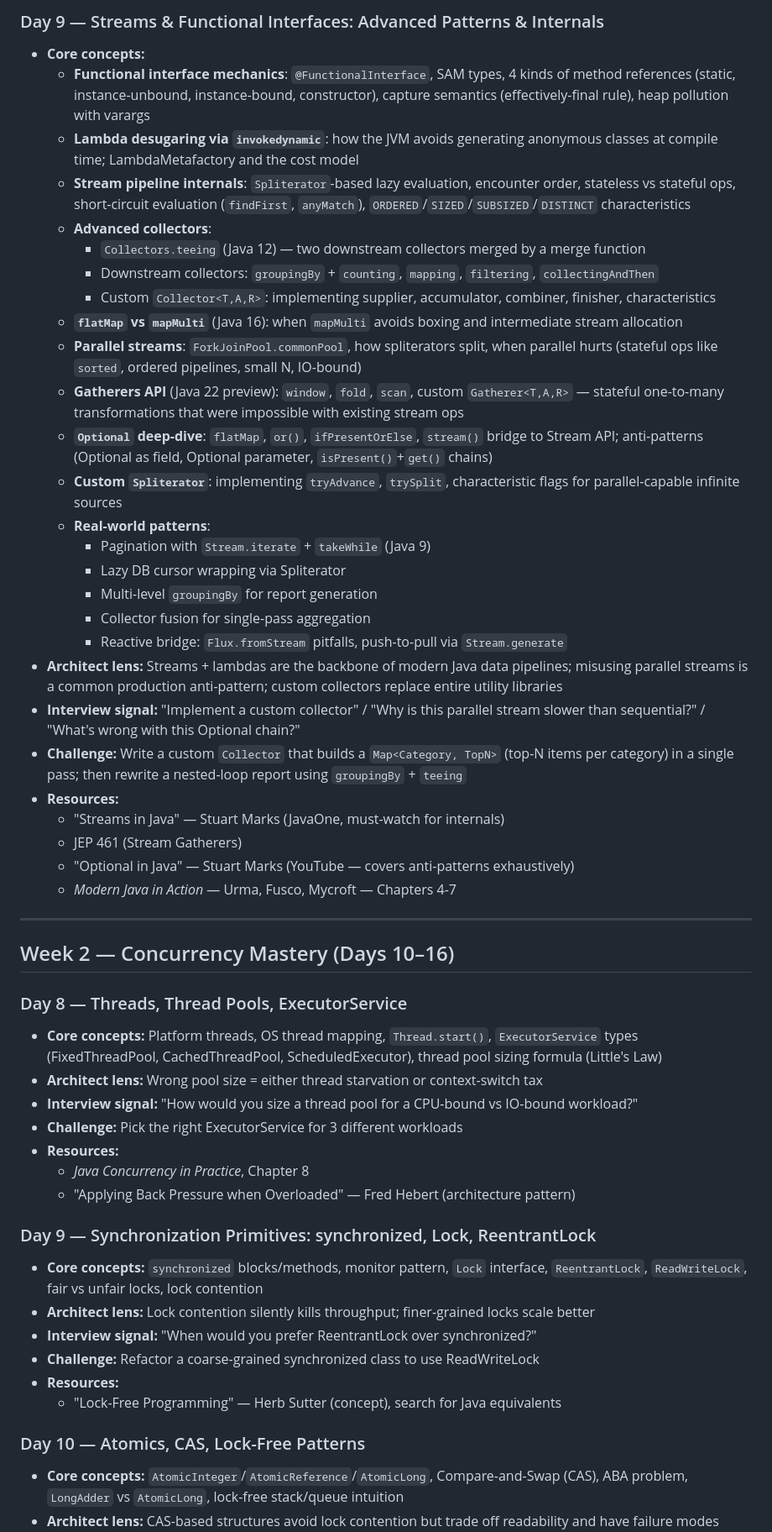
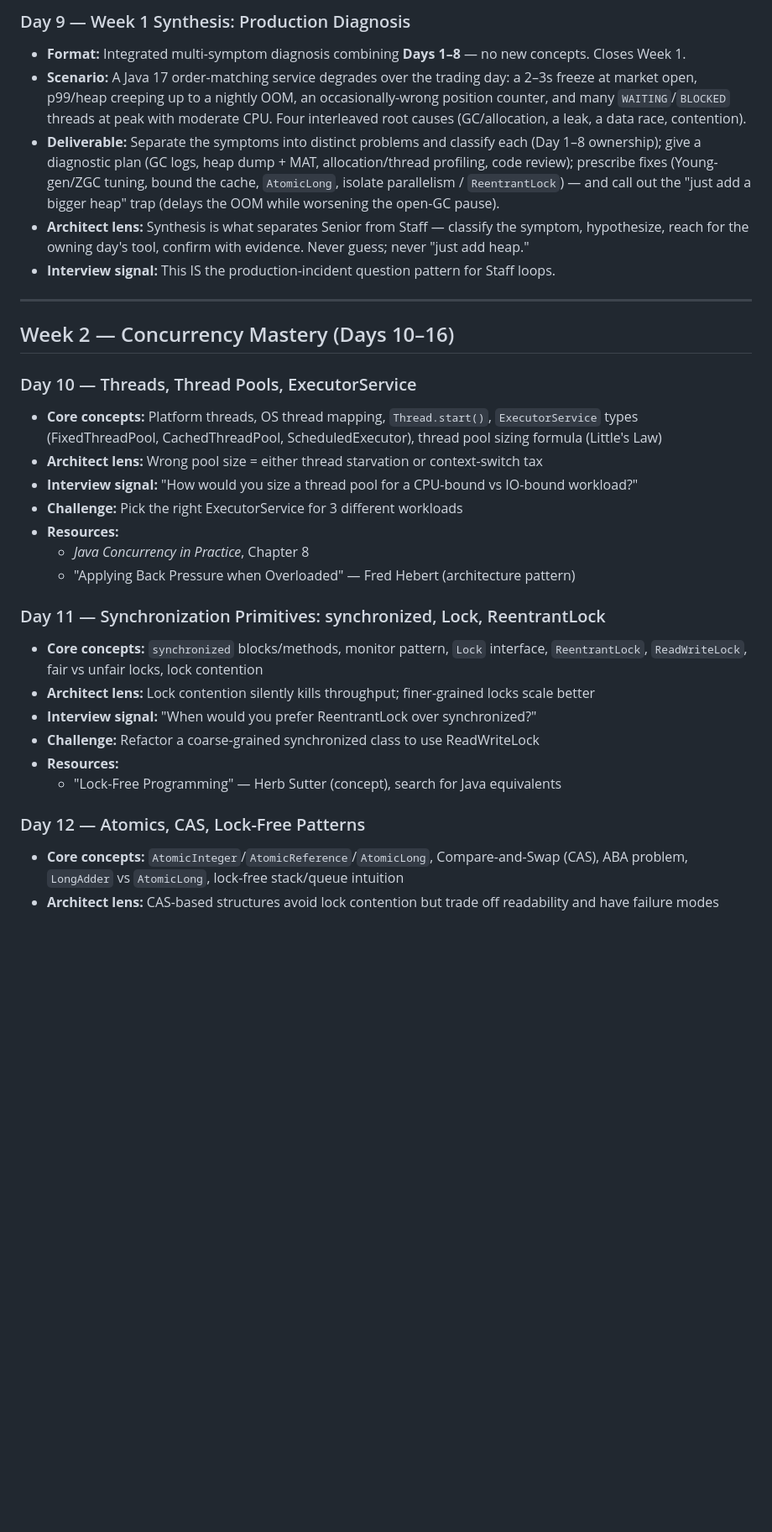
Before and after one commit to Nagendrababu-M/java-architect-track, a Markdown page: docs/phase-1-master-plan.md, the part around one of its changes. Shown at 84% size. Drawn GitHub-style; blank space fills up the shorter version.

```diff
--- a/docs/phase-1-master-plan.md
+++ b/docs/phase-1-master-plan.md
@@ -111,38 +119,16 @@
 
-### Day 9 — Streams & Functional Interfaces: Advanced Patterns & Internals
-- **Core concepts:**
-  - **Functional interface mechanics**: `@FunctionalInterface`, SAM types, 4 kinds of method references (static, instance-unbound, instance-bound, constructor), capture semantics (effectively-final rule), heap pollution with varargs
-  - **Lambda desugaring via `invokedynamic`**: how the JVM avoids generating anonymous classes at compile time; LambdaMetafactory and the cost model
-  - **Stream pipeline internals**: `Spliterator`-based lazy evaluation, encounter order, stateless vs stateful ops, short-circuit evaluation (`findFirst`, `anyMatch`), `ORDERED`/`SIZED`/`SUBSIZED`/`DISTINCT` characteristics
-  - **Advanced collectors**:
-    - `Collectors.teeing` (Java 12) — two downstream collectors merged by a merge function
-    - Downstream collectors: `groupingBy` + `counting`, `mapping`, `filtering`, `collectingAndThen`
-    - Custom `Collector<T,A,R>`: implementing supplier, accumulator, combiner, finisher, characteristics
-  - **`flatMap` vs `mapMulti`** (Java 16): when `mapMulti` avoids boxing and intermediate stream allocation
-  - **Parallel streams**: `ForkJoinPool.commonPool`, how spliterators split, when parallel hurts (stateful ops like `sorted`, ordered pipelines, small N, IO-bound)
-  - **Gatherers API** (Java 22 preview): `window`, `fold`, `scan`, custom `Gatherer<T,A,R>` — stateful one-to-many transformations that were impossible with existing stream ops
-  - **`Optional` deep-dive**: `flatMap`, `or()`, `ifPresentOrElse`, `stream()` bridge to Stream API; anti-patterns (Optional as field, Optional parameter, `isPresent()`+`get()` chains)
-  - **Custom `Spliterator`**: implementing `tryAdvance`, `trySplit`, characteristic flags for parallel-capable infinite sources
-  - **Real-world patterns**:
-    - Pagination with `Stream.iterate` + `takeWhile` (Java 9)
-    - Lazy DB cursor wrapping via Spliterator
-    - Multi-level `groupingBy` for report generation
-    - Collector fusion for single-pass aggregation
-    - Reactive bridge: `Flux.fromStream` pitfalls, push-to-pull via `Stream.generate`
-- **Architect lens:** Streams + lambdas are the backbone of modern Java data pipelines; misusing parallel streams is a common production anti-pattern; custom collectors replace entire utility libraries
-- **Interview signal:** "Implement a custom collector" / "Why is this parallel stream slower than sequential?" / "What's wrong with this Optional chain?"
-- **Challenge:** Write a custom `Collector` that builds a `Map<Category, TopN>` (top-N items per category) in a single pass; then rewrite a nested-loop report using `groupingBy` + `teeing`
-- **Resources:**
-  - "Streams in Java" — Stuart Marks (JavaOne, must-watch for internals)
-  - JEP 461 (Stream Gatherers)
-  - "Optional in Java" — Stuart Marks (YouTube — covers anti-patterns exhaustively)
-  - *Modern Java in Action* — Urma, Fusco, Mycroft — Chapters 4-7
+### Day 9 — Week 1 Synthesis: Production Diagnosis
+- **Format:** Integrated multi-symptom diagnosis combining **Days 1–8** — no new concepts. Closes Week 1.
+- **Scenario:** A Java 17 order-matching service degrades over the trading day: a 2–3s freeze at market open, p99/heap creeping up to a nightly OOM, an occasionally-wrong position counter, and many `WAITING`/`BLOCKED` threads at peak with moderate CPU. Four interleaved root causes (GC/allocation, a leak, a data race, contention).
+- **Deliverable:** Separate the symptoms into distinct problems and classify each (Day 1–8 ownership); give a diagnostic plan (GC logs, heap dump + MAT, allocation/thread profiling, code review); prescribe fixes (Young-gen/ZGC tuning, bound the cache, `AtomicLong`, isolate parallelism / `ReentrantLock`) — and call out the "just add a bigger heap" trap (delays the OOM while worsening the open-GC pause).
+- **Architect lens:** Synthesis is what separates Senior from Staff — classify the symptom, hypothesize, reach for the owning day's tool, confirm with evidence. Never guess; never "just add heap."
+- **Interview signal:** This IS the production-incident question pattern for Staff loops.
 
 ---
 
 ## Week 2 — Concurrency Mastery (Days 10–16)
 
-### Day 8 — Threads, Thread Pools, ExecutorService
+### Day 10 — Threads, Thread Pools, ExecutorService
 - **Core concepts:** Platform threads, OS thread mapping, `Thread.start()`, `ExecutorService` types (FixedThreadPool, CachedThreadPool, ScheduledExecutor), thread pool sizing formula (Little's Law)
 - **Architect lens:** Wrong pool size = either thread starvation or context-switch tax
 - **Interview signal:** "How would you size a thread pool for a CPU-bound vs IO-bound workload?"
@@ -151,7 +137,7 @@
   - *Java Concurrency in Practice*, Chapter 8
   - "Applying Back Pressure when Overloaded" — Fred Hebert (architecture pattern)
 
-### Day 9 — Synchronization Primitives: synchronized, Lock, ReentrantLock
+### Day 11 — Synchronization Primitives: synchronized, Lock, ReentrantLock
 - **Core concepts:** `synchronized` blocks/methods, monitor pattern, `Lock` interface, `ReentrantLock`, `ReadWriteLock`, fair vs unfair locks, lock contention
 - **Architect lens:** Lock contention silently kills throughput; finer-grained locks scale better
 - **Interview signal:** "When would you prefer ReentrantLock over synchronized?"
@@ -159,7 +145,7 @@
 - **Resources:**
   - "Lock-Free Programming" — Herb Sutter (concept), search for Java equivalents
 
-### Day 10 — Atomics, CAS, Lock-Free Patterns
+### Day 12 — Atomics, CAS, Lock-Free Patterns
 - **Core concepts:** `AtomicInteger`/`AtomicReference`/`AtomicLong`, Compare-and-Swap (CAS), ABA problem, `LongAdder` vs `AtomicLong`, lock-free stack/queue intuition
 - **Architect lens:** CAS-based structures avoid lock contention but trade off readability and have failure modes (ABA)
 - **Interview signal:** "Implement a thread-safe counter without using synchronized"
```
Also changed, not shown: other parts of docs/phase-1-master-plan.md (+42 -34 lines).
════
▶ Task details
Drop the images and copy all the data exactly.

▶ Finished task
Before and after one commit to Nagendrababu-M/java-architect-track, a Markdown page: docs/phase-1-master-plan.md, the part around one of its changes. Shown at 84% size. Drawn GitHub-style; blank space fills up the shorter version.

```diff
--- a/docs/phase-1-master-plan.md
+++ b/docs/phase-1-master-plan.md
@@ -111,38 +119,16 @@
 
-### Day 9 — Streams & Functional Interfaces: Advanced Patterns & Internals
-- **Core concepts:**
-  - **Functional interface mechanics**: `@FunctionalInterface`, SAM types, 4 kinds of method references (static, instance-unbound, instance-bound, constructor), capture semantics (effectively-final rule), heap pollution with varargs
-  - **Lambda desugaring via `invokedynamic`**: how the JVM avoids generating anonymous classes at compile time; LambdaMetafactory and the cost model
-  - **Stream pipeline internals**: `Spliterator`-based lazy evaluation, encounter order, stateless vs stateful ops, short-circuit evaluation (`findFirst`, `anyMatch`), `ORDERED`/`SIZED`/`SUBSIZED`/`DISTINCT` characteristics
-  - **Advanced collectors**:
-    - `Collectors.teeing` (Java 12) — two downstream collectors merged by a merge function
-    - Downstream collectors: `groupingBy` + `counting`, `mapping`, `filtering`, `collectingAndThen`
-    - Custom `Collector<T,A,R>`: implementing supplier, accumulator, combiner, finisher, characteristics
-  - **`flatMap` vs `mapMulti`** (Java 16): when `mapMulti` avoids boxing and intermediate stream allocation
-  - **Parallel streams**: `ForkJoinPool.commonPool`, how spliterators split, when parallel hurts (stateful ops like `sorted`, ordered pipelines, small N, IO-bound)
-  - **Gatherers API** (Java 22 preview): `window`, `fold`, `scan`, custom `Gatherer<T,A,R>` — stateful one-to-many transformations that were impossible with existing stream ops
-  - **`Optional` deep-dive**: `flatMap`, `or()`, `ifPresentOrElse`, `stream()` bridge to Stream API; anti-patterns (Optional as field, Optional parameter, `isPresent()`+`get()` chains)
-  - **Custom `Spliterator`**: implementing `tryAdvance`, `trySplit`, characteristic flags for parallel-capable infinite sources
-  - **Real-world patterns**:
-    - Pagination with `Stream.iterate` + `takeWhile` (Java 9)
-    - Lazy DB cursor wrapping via Spliterator
-    - Multi-level `groupingBy` for report generation
-    - Collector fusion for single-pass aggregation
-    - Reactive bridge: `Flux.fromStream` pitfalls, push-to-pull via `Stream.generate`
-- **Architect lens:** Streams + lambdas are the backbone of modern Java data pipelines; misusing parallel streams is a common production anti-pattern; custom collectors replace entire utility libraries
-- **Interview signal:** "Implement a custom collector" / "Why is this parallel stream slower than sequential?" / "What's wrong with this Optional chain?"
-- **Challenge:** Write a custom `Collector` that builds a `Map<Category, TopN>` (top-N items per category) in a single pass; then rewrite a nested-loop report using `groupingBy` + `teeing`
-- **Resources:**
-  - "Streams in Java" — Stuart Marks (JavaOne, must-watch for internals)
-  - JEP 461 (Stream Gatherers)
-  - "Optional in Java" — Stuart Marks (YouTube — covers anti-patterns exhaustively)
-  - *Modern Java in Action* — Urma, Fusco, Mycroft — Chapters 4-7
+### Day 9 — Week 1 Synthesis: Production Diagnosis
+- **Format:** Integrated multi-symptom diagnosis combining **Days 1–8** — no new concepts. Closes Week 1.
+- **Scenario:** A Java 17 order-matching service degrades over the trading day: a 2–3s freeze at market open, p99/heap creeping up to a nightly OOM, an occasionally-wrong position counter, and many `WAITING`/`BLOCKED` threads at peak with moderate CPU. Four interleaved root causes (GC/allocation, a leak, a data race, contention).
+- **Deliverable:** Separate the symptoms into distinct problems and classify each (Day 1–8 ownership); give a diagnostic plan (GC logs, heap dump + MAT, allocation/thread profiling, code review); prescribe fixes (Young-gen/ZGC tuning, bound the cache, `AtomicLong`, isolate parallelism / `ReentrantLock`) — and call out the "just add a bigger heap" trap (delays the OOM while worsening the open-GC pause).
+- **Architect lens:** Synthesis is what separates Senior from Staff — classify the symptom, hypothesize, reach for the owning day's tool, confirm with evidence. Never guess; never "just add heap."
+- **Interview signal:** This IS the production-incident question pattern for Staff loops.
 
 ---
 
 ## Week 2 — Concurrency Mastery (Days 10–16)
 
-### Day 8 — Threads, Thread Pools, ExecutorService
+### Day 10 — Threads, Thread Pools, ExecutorService
 - **Core concepts:** Platform threads, OS thread mapping, `Thread.start()`, `ExecutorService` types (FixedThreadPool, CachedThreadPool, ScheduledExecutor), thread pool sizing formula (Little's Law)
 - **Architect lens:** Wrong pool size = either thread starvation or context-switch tax
 - **Interview signal:** "How would you size a thread pool for a CPU-bound vs IO-bound workload?"
@@ -151,7 +137,7 @@
   - *Java Concurrency in Practice*, Chapter 8
   - "Applying Back Pressure when Overloaded" — Fred Hebert (architecture pattern)
 
-### Day 9 — Synchronization Primitives: synchronized, Lock, ReentrantLock
+### Day 11 — Synchronization Primitives: synchronized, Lock, ReentrantLock
 - **Core concepts:** `synchronized` blocks/methods, monitor pattern, `Lock` interface, `ReentrantLock`, `ReadWriteLock`, fair vs unfair locks, lock contention
 - **Architect lens:** Lock contention silently kills throughput; finer-grained locks scale better
 - **Interview signal:** "When would you prefer ReentrantLock over synchronized?"
@@ -159,7 +145,7 @@
 - **Resources:**
   - "Lock-Free Programming" — Herb Sutter (concept), search for Java equivalents
 
-### Day 10 — Atomics, CAS, Lock-Free Patterns
+### Day 12 — Atomics, CAS, Lock-Free Patterns
 - **Core concepts:** `AtomicInteger`/`AtomicReference`/`AtomicLong`, Compare-and-Swap (CAS), ABA problem, `LongAdder` vs `AtomicLong`, lock-free stack/queue intuition
 - **Architect lens:** CAS-based structures avoid lock contention but trade off readability and have failure modes (ABA)
 - **Interview signal:** "Implement a thread-safe counter without using synchronized"
```
Also changed, not shown: other parts of docs/phase-1-master-plan.md (+42 -34 lines).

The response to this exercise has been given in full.